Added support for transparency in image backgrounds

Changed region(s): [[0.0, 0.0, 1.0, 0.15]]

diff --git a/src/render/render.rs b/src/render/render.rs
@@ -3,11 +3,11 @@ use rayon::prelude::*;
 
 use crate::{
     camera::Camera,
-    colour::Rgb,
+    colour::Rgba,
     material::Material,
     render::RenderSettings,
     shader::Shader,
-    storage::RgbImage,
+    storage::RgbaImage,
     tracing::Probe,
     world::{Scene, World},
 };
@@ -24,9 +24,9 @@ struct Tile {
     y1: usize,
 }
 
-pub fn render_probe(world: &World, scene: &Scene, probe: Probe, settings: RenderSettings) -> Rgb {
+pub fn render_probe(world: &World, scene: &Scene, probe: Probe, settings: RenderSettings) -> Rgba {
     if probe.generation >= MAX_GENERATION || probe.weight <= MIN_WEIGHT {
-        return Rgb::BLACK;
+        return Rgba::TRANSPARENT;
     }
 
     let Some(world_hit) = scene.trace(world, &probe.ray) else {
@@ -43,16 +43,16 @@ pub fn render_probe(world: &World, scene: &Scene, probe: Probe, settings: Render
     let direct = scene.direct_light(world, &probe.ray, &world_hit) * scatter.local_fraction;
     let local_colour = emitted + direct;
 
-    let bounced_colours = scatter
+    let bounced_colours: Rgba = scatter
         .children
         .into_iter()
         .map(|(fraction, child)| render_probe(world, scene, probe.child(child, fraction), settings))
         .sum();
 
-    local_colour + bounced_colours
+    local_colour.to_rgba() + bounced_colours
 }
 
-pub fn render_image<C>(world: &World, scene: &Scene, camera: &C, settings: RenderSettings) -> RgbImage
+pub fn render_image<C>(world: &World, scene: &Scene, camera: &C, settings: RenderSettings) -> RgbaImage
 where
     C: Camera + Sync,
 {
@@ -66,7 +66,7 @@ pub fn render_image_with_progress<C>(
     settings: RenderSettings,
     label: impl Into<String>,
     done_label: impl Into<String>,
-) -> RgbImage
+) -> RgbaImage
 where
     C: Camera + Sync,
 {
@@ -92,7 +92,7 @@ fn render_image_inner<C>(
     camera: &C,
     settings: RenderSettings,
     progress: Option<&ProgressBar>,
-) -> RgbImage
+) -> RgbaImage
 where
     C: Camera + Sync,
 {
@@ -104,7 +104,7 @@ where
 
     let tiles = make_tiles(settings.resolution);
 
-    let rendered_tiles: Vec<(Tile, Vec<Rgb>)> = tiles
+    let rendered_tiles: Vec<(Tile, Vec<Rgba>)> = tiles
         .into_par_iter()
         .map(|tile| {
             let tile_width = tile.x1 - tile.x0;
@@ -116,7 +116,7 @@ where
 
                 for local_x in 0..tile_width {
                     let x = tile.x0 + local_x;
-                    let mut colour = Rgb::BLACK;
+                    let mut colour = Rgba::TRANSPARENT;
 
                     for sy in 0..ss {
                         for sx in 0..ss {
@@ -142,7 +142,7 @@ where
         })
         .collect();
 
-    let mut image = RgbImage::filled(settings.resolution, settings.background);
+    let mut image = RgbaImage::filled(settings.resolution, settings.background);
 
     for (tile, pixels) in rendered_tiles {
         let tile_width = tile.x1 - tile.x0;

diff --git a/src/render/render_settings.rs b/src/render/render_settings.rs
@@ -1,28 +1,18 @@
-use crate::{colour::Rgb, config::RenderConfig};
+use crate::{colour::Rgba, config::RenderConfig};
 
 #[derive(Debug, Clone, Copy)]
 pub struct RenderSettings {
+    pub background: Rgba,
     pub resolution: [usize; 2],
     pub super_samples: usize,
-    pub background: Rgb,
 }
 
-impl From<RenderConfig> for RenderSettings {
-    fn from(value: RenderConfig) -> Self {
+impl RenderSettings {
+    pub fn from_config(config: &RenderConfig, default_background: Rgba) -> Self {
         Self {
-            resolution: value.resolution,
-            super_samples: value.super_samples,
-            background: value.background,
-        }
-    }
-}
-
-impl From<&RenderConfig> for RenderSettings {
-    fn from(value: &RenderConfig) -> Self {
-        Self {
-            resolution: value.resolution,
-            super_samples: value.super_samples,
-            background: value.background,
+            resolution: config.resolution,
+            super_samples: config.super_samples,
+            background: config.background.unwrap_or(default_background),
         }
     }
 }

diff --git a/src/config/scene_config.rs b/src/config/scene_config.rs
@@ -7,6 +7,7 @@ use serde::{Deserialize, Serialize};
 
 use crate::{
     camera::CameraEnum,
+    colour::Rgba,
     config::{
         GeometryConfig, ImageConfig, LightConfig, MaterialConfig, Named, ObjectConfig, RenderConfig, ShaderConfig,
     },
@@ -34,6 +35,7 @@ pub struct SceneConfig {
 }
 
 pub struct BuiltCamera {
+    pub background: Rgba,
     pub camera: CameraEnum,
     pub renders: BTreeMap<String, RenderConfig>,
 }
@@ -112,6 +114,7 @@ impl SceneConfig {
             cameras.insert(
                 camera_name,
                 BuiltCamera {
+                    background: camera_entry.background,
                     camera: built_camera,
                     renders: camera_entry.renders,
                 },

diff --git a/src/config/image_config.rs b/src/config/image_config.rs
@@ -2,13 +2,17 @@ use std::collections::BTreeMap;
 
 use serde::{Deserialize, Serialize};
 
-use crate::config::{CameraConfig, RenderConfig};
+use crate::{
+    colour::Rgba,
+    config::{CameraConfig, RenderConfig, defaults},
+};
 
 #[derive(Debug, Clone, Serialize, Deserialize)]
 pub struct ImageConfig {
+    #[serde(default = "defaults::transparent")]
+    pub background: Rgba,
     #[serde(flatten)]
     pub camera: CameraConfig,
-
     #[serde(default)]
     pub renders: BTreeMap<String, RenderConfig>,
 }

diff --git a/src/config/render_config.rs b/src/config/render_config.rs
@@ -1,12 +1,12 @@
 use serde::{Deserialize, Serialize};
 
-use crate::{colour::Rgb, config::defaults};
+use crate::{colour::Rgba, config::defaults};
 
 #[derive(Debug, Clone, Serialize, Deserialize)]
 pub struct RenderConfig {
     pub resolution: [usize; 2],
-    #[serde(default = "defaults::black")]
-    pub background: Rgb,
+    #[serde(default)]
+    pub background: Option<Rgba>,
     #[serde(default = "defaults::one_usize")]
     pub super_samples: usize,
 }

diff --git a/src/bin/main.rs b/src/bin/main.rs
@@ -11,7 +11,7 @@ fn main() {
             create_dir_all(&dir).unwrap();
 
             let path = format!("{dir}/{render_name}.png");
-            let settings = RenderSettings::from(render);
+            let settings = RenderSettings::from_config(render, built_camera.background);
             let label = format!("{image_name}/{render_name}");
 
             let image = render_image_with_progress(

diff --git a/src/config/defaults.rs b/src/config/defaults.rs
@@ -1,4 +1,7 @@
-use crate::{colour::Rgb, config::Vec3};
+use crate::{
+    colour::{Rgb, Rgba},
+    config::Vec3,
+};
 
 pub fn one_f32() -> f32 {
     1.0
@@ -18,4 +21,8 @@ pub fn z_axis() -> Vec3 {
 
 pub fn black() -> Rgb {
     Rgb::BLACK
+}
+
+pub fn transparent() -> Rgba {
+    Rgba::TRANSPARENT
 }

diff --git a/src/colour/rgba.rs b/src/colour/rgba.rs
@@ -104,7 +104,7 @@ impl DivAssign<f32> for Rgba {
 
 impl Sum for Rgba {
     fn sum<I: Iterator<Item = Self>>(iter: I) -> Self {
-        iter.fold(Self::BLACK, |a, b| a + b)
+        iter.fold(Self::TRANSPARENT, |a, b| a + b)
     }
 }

- - -

- Required work
Your task is to retype the records precisely as they stand.

- Solution
Added support for transparency in image backgrounds

Changed region(s): [[0.0, 0.0, 1.0, 0.15]]

diff --git a/src/render/render.rs b/src/render/render.rs
@@ -3,11 +3,11 @@ use rayon::prelude::*;
 
 use crate::{
     camera::Camera,
-    colour::Rgb,
+    colour::Rgba,
     material::Material,
     render::RenderSettings,
     shader::Shader,
-    storage::RgbImage,
+    storage::RgbaImage,
     tracing::Probe,
     world::{Scene, World},
 };
@@ -24,9 +24,9 @@ struct Tile {
     y1: usize,
 }
 
-pub fn render_probe(world: &World, scene: &Scene, probe: Probe, settings: RenderSettings) -> Rgb {
+pub fn render_probe(world: &World, scene: &Scene, probe: Probe, settings: RenderSettings) -> Rgba {
     if probe.generation >= MAX_GENERATION || probe.weight <= MIN_WEIGHT {
-        return Rgb::BLACK;
+        return Rgba::TRANSPARENT;
     }
 
     let Some(world_hit) = scene.trace(world, &probe.ray) else {
@@ -43,16 +43,16 @@ pub fn render_probe(world: &World, scene: &Scene, probe: Probe, settings: Render
     let direct = scene.direct_light(world, &probe.ray, &world_hit) * scatter.local_fraction;
     let local_colour = emitted + direct;
 
-    let bounced_colours = scatter
+    let bounced_colours: Rgba = scatter
         .children
         .into_iter()
         .map(|(fraction, child)| render_probe(world, scene, probe.child(child, fraction), settings))
         .sum();
 
-    local_colour + bounced_colours
+    local_colour.to_rgba() + bounced_colours
 }
 
-pub fn render_image<C>(world: &World, scene: &Scene, camera: &C, settings: RenderSettings) -> RgbImage
+pub fn render_image<C>(world: &World, scene: &Scene, camera: &C, settings: RenderSettings) -> RgbaImage
 where
     C: Camera + Sync,
 {
@@ -66,7 +66,7 @@ pub fn render_image_with_progress<C>(
     settings: RenderSettings,
     label: impl Into<String>,
     done_label: impl Into<String>,
-) -> RgbImage
+) -> RgbaImage
 where
     C: Camera + Sync,
 {
@@ -92,7 +92,7 @@ fn render_image_inner<C>(
     camera: &C,
     settings: RenderSettings,
     progress: Option<&ProgressBar>,
-) -> RgbImage
+) -> RgbaImage
 where
     C: Camera + Sync,
 {
@@ -104,7 +104,7 @@ where
 
     let tiles = make_tiles(settings.resolution);
 
-    let rendered_tiles: Vec<(Tile, Vec<Rgb>)> = tiles
+    let rendered_tiles: Vec<(Tile, Vec<Rgba>)> = tiles
         .into_par_iter()
         .map(|tile| {
             let tile_width = tile.x1 - tile.x0;
@@ -116,7 +116,7 @@ where
 
                 for local_x in 0..tile_width {
                     let x = tile.x0 + local_x;
-                    let mut colour = Rgb::BLACK;
+                    let mut colour = Rgba::TRANSPARENT;
 
                     for sy in 0..ss {
                         for sx in 0..ss {
@@ -142,7 +142,7 @@ where
         })
         .collect();
 
-    let mut image = RgbImage::filled(settings.resolution, settings.background);
+    let mut image = RgbaImage::filled(settings.resolution, settings.background);
 
     for (tile, pixels) in rendered_tiles {
         let tile_width = tile.x1 - tile.x0;

diff --git a/src/render/render_settings.rs b/src/render/render_settings.rs
@@ -1,28 +1,18 @@
-use crate::{colour::Rgb, config::RenderConfig};
+use crate::{colour::Rgba, config::RenderConfig};
 
 #[derive(Debug, Clone, Copy)]
 pub struct RenderSettings {
+    pub background: Rgba,
     pub resolution: [usize; 2],
     pub super_samples: usize,
-    pub background: Rgb,
 }
 
-impl From<RenderConfig> for RenderSettings {
-    fn from(value: RenderConfig) -> Self {
+impl RenderSettings {
+    pub fn from_config(config: &RenderConfig, default_background: Rgba) -> Self {
         Self {
-            resolution: value.resolution,
-            super_samples: value.super_samples,
-            background: value.background,
-        }
-    }
-}
-
-impl From<&RenderConfig> for RenderSettings {
-    fn from(value: &RenderConfig) -> Self {
-        Self {
-            resolution: value.resolution,
-            super_samples: value.super_samples,
-            background: value.background,
+            resolution: config.resolution,
+            super_samples: config.super_samples,
+            background: config.background.unwrap_or(default_background),
         }
     }
 }

diff --git a/src/config/scene_config.rs b/src/config/scene_config.rs
@@ -7,6 +7,7 @@ use serde::{Deserialize, Serialize};
 
 use crate::{
     camera::CameraEnum,
+    colour::Rgba,
     config::{
         GeometryConfig, ImageConfig, LightConfig, MaterialConfig, Named, ObjectConfig, RenderConfig, ShaderConfig,
     },
@@ -34,6 +35,7 @@ pub struct SceneConfig {
 }
 
 pub struct BuiltCamera {
+    pub background: Rgba,
     pub camera: CameraEnum,
     pub renders: BTreeMap<String, RenderConfig>,
 }
@@ -112,6 +114,7 @@ impl SceneConfig {
             cameras.insert(
                 camera_name,
                 BuiltCamera {
+                    background: camera_entry.background,
                     camera: built_camera,
                     renders: camera_entry.renders,
                 },

diff --git a/src/config/image_config.rs b/src/config/image_config.rs
@@ -2,13 +2,17 @@ use std::collections::BTreeMap;
 
 use serde::{Deserialize, Serialize};
 
-use crate::config::{CameraConfig, RenderConfig};
+use crate::{
+    colour::Rgba,
+    config::{CameraConfig, RenderConfig, defaults},
+};
 
 #[derive(Debug, Clone, Serialize, Deserialize)]
 pub struct ImageConfig {
+    #[serde(default = "defaults::transparent")]
+    pub background: Rgba,
     #[serde(flatten)]
     pub camera: CameraConfig,
-
     #[serde(default)]
     pub renders: BTreeMap<String, RenderConfig>,
 }

diff --git a/src/config/render_config.rs b/src/config/render_config.rs
@@ -1,12 +1,12 @@
 use serde::{Deserialize, Serialize};
 
-use crate::{colour::Rgb, config::defaults};
+use crate::{colour::Rgba, config::defaults};
 
 #[derive(Debug, Clone, Serialize, Deserialize)]
 pub struct RenderConfig {
     pub resolution: [usize; 2],
-    #[serde(default = "defaults::black")]
-    pub background: Rgb,
+    #[serde(default)]
+    pub background: Option<Rgba>,
     #[serde(default = "defaults::one_usize")]
     pub super_samples: usize,
 }

diff --git a/src/bin/main.rs b/src/bin/main.rs
@@ -11,7 +11,7 @@ fn main() {
             create_dir_all(&dir).unwrap();
 
             let path = format!("{dir}/{render_name}.png");
-            let settings = RenderSettings::from(render);
+            let settings = RenderSettings::from_config(render, built_camera.background);
             let label = format!("{image_name}/{render_name}");
 
             let image = render_image_with_progress(

diff --git a/src/config/defaults.rs b/src/config/defaults.rs
@@ -1,4 +1,7 @@
-use crate::{colour::Rgb, config::Vec3};
+use crate::{
+    colour::{Rgb, Rgba},
+    config::Vec3,
+};
 
 pub fn one_f32() -> f32 {
     1.0
@@ -18,4 +21,8 @@ pub fn z_axis() -> Vec3 {
 
 pub fn black() -> Rgb {
     Rgb::BLACK
+}
+
+pub fn transparent() -> Rgba {
+    Rgba::TRANSPARENT
 }

diff --git a/src/colour/rgba.rs b/src/colour/rgba.rs
@@ -104,7 +104,7 @@ impl DivAssign<f32> for Rgba {
 
 impl Sum for Rgba {
     fn sum<I: Iterator<Item = Self>>(iter: I) -> Self {
-        iter.fold(Self::BLACK, |a, b| a + b)
+        iter.fold(Self::TRANSPARENT, |a, b| a + b)
     }
 }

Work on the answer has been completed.